> [What is expected]: Every record must be written out once more, with nothing added or omitted.

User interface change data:

+ + + +

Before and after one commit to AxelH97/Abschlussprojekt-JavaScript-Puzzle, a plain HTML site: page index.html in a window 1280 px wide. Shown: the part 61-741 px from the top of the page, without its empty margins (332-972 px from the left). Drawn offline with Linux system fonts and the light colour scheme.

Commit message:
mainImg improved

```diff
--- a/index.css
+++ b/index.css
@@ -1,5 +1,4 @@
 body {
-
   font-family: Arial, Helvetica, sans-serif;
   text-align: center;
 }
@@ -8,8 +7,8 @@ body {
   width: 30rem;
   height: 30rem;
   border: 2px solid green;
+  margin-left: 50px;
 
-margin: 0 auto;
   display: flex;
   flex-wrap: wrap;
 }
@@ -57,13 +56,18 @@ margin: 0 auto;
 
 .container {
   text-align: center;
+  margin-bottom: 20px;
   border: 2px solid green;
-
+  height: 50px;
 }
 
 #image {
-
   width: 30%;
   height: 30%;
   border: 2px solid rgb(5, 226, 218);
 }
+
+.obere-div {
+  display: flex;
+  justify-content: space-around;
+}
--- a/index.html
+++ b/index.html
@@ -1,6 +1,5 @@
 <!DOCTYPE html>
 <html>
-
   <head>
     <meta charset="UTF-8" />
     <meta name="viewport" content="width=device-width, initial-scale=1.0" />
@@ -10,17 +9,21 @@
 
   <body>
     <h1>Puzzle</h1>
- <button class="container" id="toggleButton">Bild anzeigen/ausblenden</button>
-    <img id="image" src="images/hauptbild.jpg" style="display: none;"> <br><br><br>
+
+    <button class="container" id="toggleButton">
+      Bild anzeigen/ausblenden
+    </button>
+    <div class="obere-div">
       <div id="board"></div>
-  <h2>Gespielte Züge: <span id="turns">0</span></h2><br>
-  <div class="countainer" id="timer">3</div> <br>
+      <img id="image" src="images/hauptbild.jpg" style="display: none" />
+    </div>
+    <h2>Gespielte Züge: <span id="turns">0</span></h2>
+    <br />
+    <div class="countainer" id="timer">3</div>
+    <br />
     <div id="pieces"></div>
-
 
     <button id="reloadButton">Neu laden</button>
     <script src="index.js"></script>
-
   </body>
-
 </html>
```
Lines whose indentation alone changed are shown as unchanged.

+ + + +

> [Response to this task]:
Before and after one commit to AxelH97/Abschlussprojekt-JavaScript-Puzzle, a plain HTML site: page index.html in a window 1280 px wide. Shown: the part 61-741 px from the top of the page, without its empty margins (332-972 px from the left). Drawn offline with Linux system fonts and the light colour scheme.

Commit message:
mainImg improved

```diff
--- a/index.css
+++ b/index.css
@@ -1,5 +1,4 @@
 body {
-
   font-family: Arial, Helvetica, sans-serif;
   text-align: center;
 }
@@ -8,8 +7,8 @@ body {
   width: 30rem;
   height: 30rem;
   border: 2px solid green;
+  margin-left: 50px;
 
-margin: 0 auto;
   display: flex;
   flex-wrap: wrap;
 }
@@ -57,13 +56,18 @@ margin: 0 auto;
 
 .container {
   text-align: center;
+  margin-bottom: 20px;
   border: 2px solid green;
-
+  height: 50px;
 }
 
 #image {
-
   width: 30%;
   height: 30%;
   border: 2px solid rgb(5, 226, 218);
 }
+
+.obere-div {
+  display: flex;
+  justify-content: space-around;
+}
--- a/index.html
+++ b/index.html
@@ -1,6 +1,5 @@
 <!DOCTYPE html>
 <html>
-
   <head>
     <meta charset="UTF-8" />
     <meta name="viewport" content="width=device-width, initial-scale=1.0" />
@@ -10,17 +9,21 @@
 
   <body>
     <h1>Puzzle</h1>
- <button class="container" id="toggleButton">Bild anzeigen/ausblenden</button>
-    <img id="image" src="images/hauptbild.jpg" style="display: none;"> <br><br><br>
+
+    <button class="container" id="toggleButton">
+      Bild anzeigen/ausblenden
+    </button>
+    <div class="obere-div">
       <div id="board"></div>
-  <h2>Gespielte Züge: <span id="turns">0</span></h2><br>
-  <div class="countainer" id="timer">3</div> <br>
+      <img id="image" src="images/hauptbild.jpg" style="display: none" />
+    </div>
+    <h2>Gespielte Züge: <span id="turns">0</span></h2>
+    <br />
+    <div class="countainer" id="timer">3</div>
+    <br />
     <div id="pieces"></div>
-
 
     <button id="reloadButton">Neu laden</button>
     <script src="index.js"></script>
-
   </body>
-
 </html>
```
Lines whose indentation alone changed are shown as unchanged.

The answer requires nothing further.